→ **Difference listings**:

****************

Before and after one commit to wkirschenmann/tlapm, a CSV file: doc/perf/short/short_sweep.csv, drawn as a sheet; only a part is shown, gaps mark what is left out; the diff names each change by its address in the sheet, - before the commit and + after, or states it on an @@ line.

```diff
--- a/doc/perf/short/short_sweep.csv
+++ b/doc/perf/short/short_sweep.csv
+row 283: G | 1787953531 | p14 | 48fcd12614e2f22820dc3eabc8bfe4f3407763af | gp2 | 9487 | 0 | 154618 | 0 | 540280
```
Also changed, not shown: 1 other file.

****************

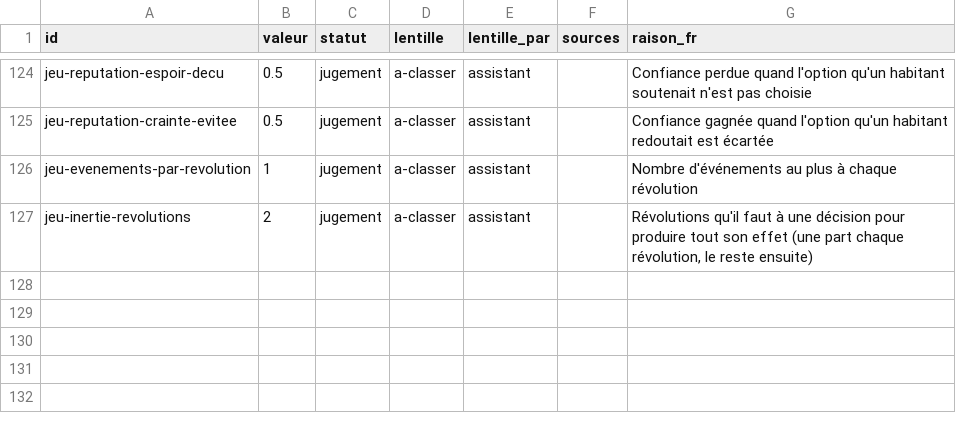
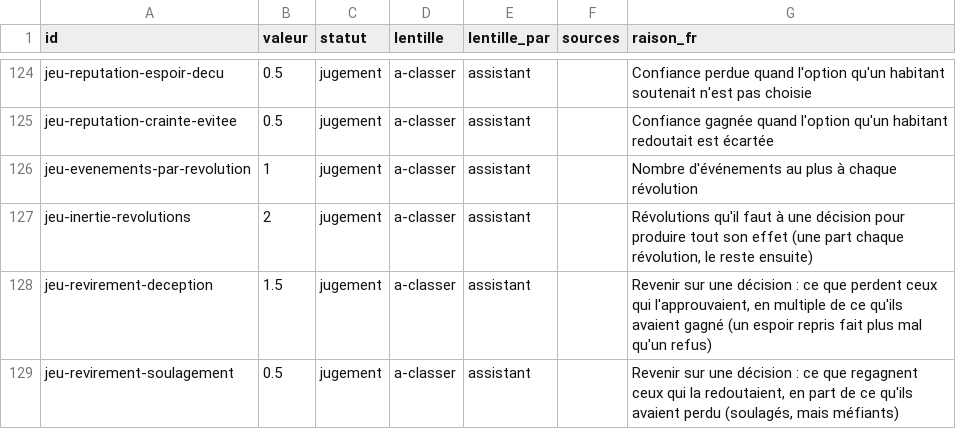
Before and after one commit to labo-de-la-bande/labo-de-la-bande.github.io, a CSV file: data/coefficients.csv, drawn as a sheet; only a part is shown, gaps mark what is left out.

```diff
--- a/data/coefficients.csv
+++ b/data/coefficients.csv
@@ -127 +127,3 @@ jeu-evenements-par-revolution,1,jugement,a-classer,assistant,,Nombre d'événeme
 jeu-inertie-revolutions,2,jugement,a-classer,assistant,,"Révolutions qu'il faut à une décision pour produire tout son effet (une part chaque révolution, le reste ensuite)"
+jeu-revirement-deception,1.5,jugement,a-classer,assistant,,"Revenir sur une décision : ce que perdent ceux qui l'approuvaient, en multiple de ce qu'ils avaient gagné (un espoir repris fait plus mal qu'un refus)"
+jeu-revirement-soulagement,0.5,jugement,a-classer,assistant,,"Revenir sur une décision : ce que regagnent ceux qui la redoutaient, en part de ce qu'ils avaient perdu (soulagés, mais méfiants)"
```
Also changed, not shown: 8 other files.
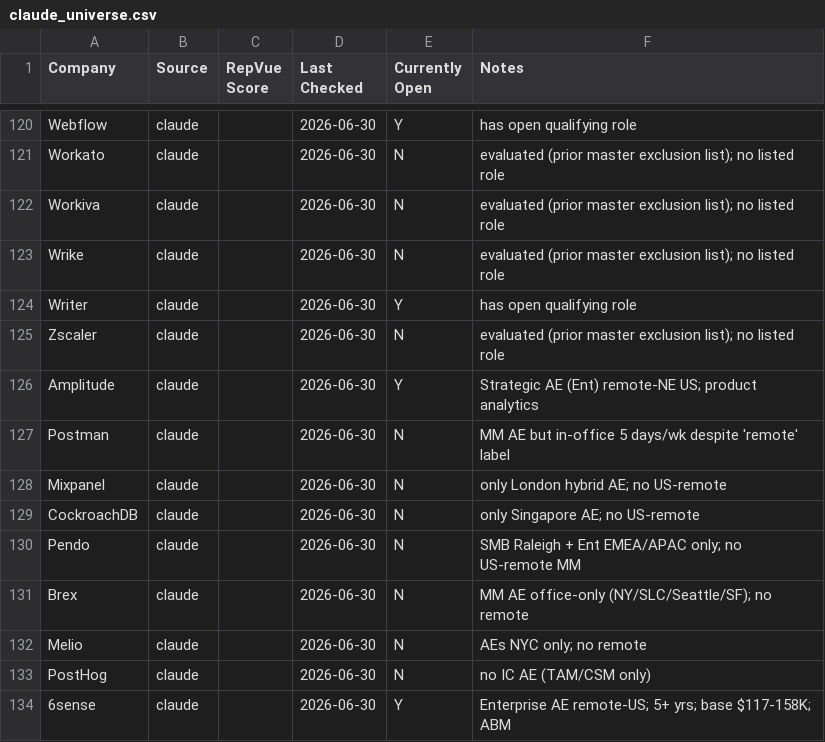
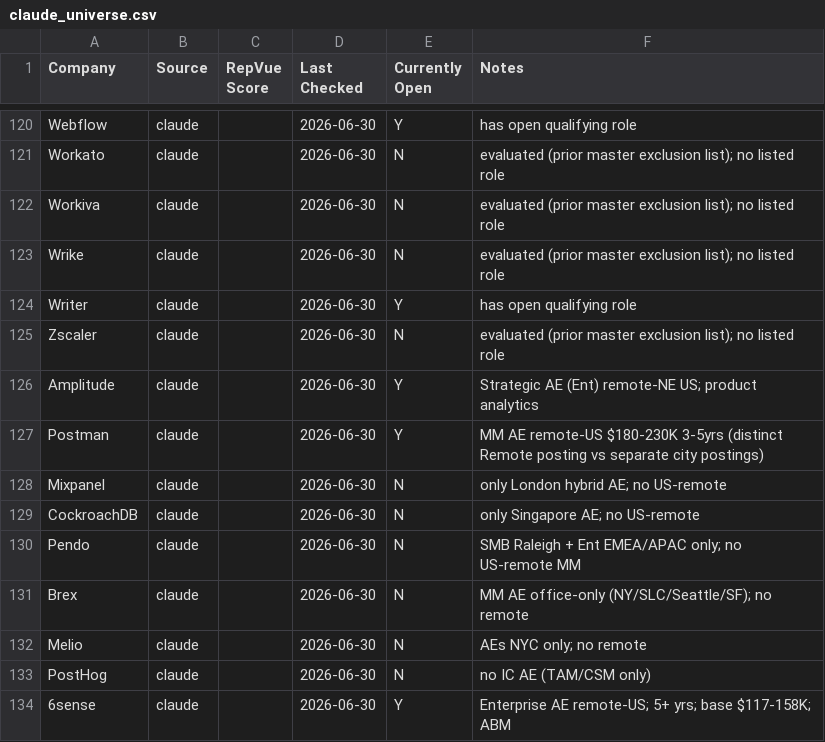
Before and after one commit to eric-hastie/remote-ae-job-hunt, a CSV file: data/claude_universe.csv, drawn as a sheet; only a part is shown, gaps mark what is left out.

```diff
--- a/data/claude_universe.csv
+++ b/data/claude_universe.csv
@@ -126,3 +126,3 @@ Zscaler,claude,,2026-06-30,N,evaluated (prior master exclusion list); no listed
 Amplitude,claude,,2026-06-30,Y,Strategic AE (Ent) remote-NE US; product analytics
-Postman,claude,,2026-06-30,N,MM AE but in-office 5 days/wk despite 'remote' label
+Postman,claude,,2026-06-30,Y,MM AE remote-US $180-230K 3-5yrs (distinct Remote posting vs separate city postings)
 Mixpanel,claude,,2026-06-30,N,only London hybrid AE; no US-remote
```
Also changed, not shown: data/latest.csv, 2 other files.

****************

→ **Exercise objective**: Every line above carrying the word "files" needs to be shown.

→ **Exercise output**:
Also changed, not shown: 8 other files.
Also changed, not shown: data/latest.csv, 2 other files.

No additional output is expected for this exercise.